The fields of criminology and criminal justice have changed a great deal over the last 20 years, particularly in law enforcement, sentencing, and victims’ advocacy. UNC’s Criminology and Criminal Justice faculty offer courses on a broad range of topics to prepare students for these changes. Throughout the program, UNC’s CRJ faculty and professional advisor guide and support students in their course selection, career planning, and internship placement. In addition, the department’s annual CRJ Mock Oral Board and CRJ Employment Expo events connect students with potential employers and help students hone job interviewing skills.
At the undergraduate level, UNC offers a Bachelor of Arts in Criminology and Criminal Justice, a minor in Criminology and Criminal Justice, and a certificate in Criminal Investigation. At the graduate level, UNC offers a Master of Arts in Criminology and Criminal Justice. The master’s program is delivered in a hybrid format giving busy professionals flexibility; the program’s core courses are held in the evenings at UNC’s Centerra campus in Loveland and elective courses are offered online.
News & Events
Students Recognized at 2019 Honors Convocation
Criminal Justice students Toni Amber, Micayla Castro, Amanda Cervantes, Kathryn Derby, Annaliese Engler, Kathleen Glauner, Miriam Hernandez, Carmel Mabry, Raul Morales, Riley Morgan, Oluqatobi Ogunmodede, Hunter Pond, Tyler Price, and Derrick Salazar were recognized on April 14th for excellence in their program. Congratulations! View the event program. See all the event photos.
Faculty Recognized for Excellence in Teaching
The College of Humanities and Social Sciences recognized outstanding faculty on April 14, 2019. Dr. Brian Iannacchione was awarded the Excellence in Teaching Award.
From the UNC Magazine
Spring/Summer 2018 Issue
Reading for a Change
A UNC researcher seeks to understand how incarceration impacts relationships between inmates and their children with a program that helps build family bonds.

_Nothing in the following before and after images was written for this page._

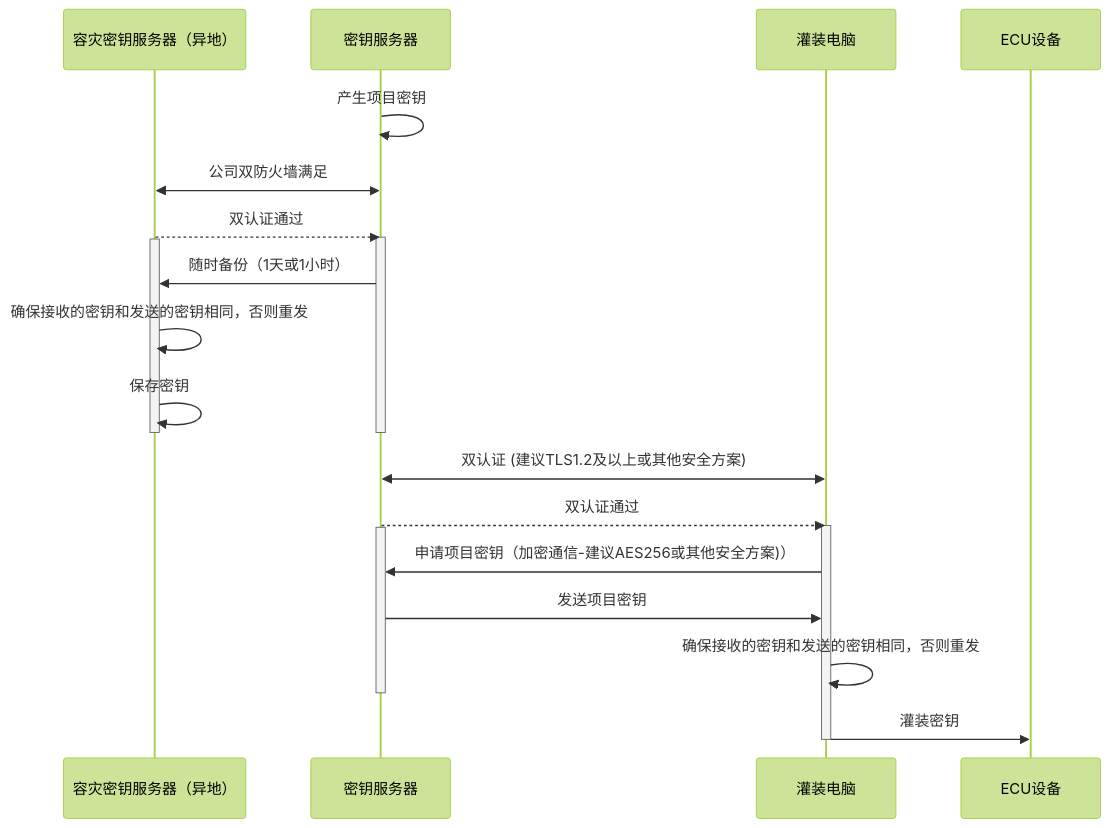
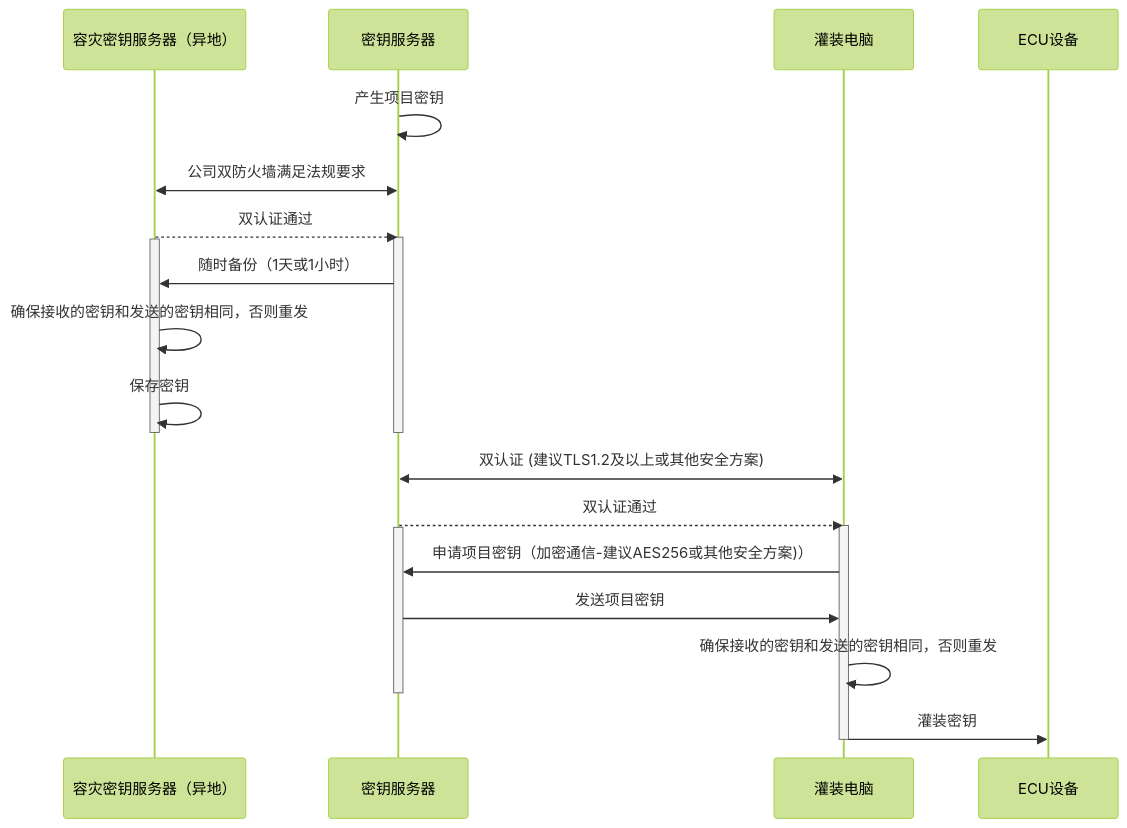
One commit to facebook-cloud/iodraw-files changed the diagram in all/未命名-15.md. Above: the diagram before and after it, drawn with Mermaid (forest theme).

Commit message:
2026-02-07 09:46:26 update

````diff
--- a/all/未命名-15.md
+++ b/all/未命名-15.md
@@ -1,32 +1,32 @@
 ```mermaid
 sequenceDiagram
     participant B as 容灾密钥服务器（异地）
     participant A as 密钥服务器
     participant C as 灌装电脑
     participant D as ECU设备
 
     A->>A: 产生项目密钥
-    A<<->>B: 公司双防火墙满足
+    A<<->>B: 公司双防火墙满足法规要求
     B-->>A: 双认证通过
     activate A
     activate B
     A->>B: 随时备份（1天或1小时）
 
     B->>B: 确保接收的密钥和发送的密钥相同，否则重发
     B->>B: 保存密钥
     deactivate B
     deactivate A
 
     C<<->>A: 双认证 (建议TLS1.2及以上或其他安全方案)
     A-->>C: 双认证通过
     activate C
     activate A
     C->>A: 申请项目密钥（加密通信-建议AES256或其他安全方案)）
     A->>C: 发送项目密钥
 
     C->>C: 确保接收的密钥和发送的密钥相同，否则重发
     deactivate A
     C->>D: 灌装密钥
     deactivate C
 
 ```
````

The goal is to build bonds between parents and children, and as an added benefit, individuals may not want to re-offend.Kyle Ward, assistant professor of Criminal Justice